===== Given data =====
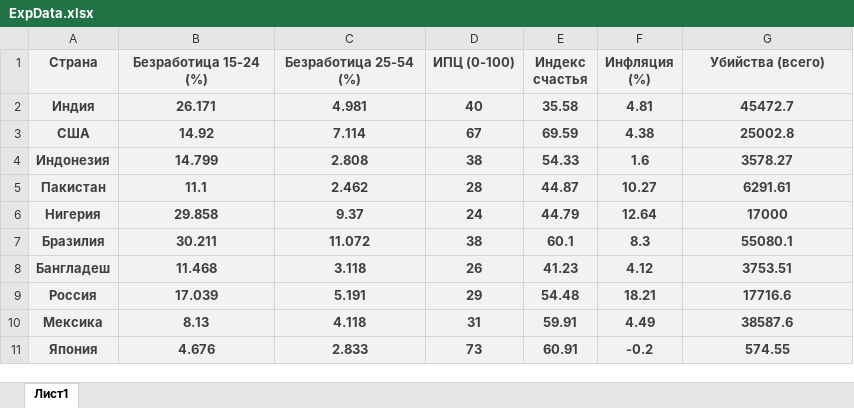
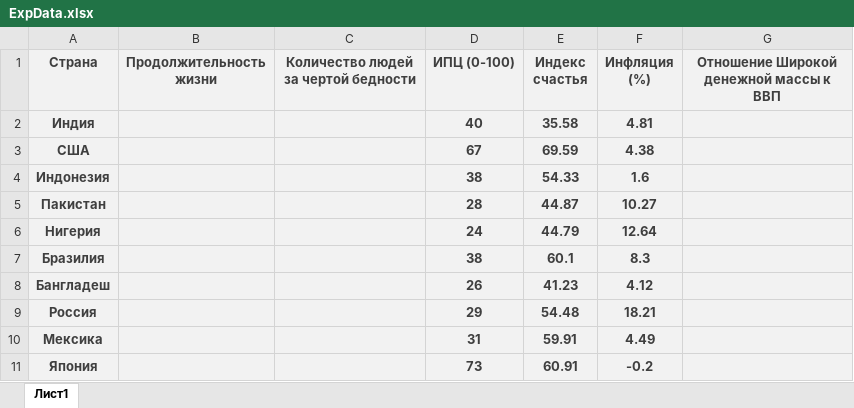
Before and after one commit to DaYaBogdan/6-semestr, an Excel workbook: Интеллектуальный анализ данных/Лабораторные работы/ЛР2/ExpData.xlsx, sheet Лист1, drawn as a sheet; only a part is shown; values as stored, in another font and other column widths than the file's, no borders; the diff covers the shown part only; the diff names each change by its address in the sheet, - before the commit and + after, or states it on an @@ line.

```diff
--- a/Интеллектуальный анализ данных/Лабораторные работы/ЛР2/ExpData.xlsx (sheet Лист1)
+++ b/Интеллектуальный анализ данных/Лабораторные работы/ЛР2/ExpData.xlsx (sheet Лист1)
-B1: Безработица 15-24 (%)
+B1: Продолжительность жизни
-C1: Безработица 25-54 (%)
+C1: Количество людей за чертой бедности
-G1: Убийства (всего)
+G1: Отношение Широкой денежной массы к ВВП
-B2 (Продолжительность жизни): 26.171
+B2 (Продолжительность жизни): (empty)
-C2: 4.981
+C2: (empty)
-G2: 45472.7
+G2: (empty)
-B3 (Продолжительность жизни): 14.92
+B3 (Продолжительность жизни): (empty)
-C3: 7.114
+C3: (empty)
-G3: 25002.8
+G3: (empty)
-B4 (Продолжительность жизни): 14.799
+B4 (Продолжительность жизни): (empty)
-C4: 2.808
+C4: (empty)
-G4: 3578.27
+G4: (empty)
-B5 (Продолжительность жизни): 11.1
+B5 (Продолжительность жизни): (empty)
-C5: 2.462
+C5: (empty)
-G5: 6291.61
+G5: (empty)
-B6 (Продолжительность жизни): 29.858
+B6 (Продолжительность жизни): (empty)
-C6: 9.37
+C6: (empty)
-G6: 17000
+G6: (empty)
-B7 (Продолжительность жизни): 30.211
+B7 (Продолжительность жизни): (empty)
-C7: 11.072
+C7: (empty)
-G7: 55080.1
+G7: (empty)
-B8 (Продолжительность жизни): 11.468
+B8 (Продолжительность жизни): (empty)
-C8: 3.118
+C8: (empty)
-G8: 3753.51
+G8: (empty)
-B9 (Продолжительность жизни): 17.039
+B9 (Продолжительность жизни): (empty)
-C9: 5.191
+C9: (empty)
-G9: 17716.6
+G9: (empty)
-B10 (Продолжительность жизни): 8.13
+B10 (Продолжительность жизни): (empty)
-C10: 4.118
+C10: (empty)
-G10: 38587.6
+G10: (empty)
-B11 (Продолжительность жизни): 4.676
+B11 (Продолжительность жизни): (empty)
-C11: 2.833
+C11: (empty)
-G11: 574.55
+G11: (empty)
```
Also changed, not shown: 102 edited cells elsewhere in this sheet, 3 other files.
=====
Among the lines above, return those that hold the word "sheet".

Before and after one commit to DaYaBogdan/6-semestr, an Excel workbook: Интеллектуальный анализ данных/Лабораторные работы/ЛР2/ExpData.xlsx, sheet Лист1, drawn as a sheet; only a part is shown; values as stored, in another font and other column widths than the file's, no borders; the diff covers the shown part only; the diff names each change by its address in the sheet, - before the commit and + after, or states it on an @@ line.
--- a/Интеллектуальный анализ данных/Лабораторные работы/ЛР2/ExpData.xlsx (sheet Лист1)
+++ b/Интеллектуальный анализ данных/Лабораторные работы/ЛР2/ExpData.xlsx (sheet Лист1)
Also changed, not shown: 102 edited cells elsewhere in this sheet, 3 other files.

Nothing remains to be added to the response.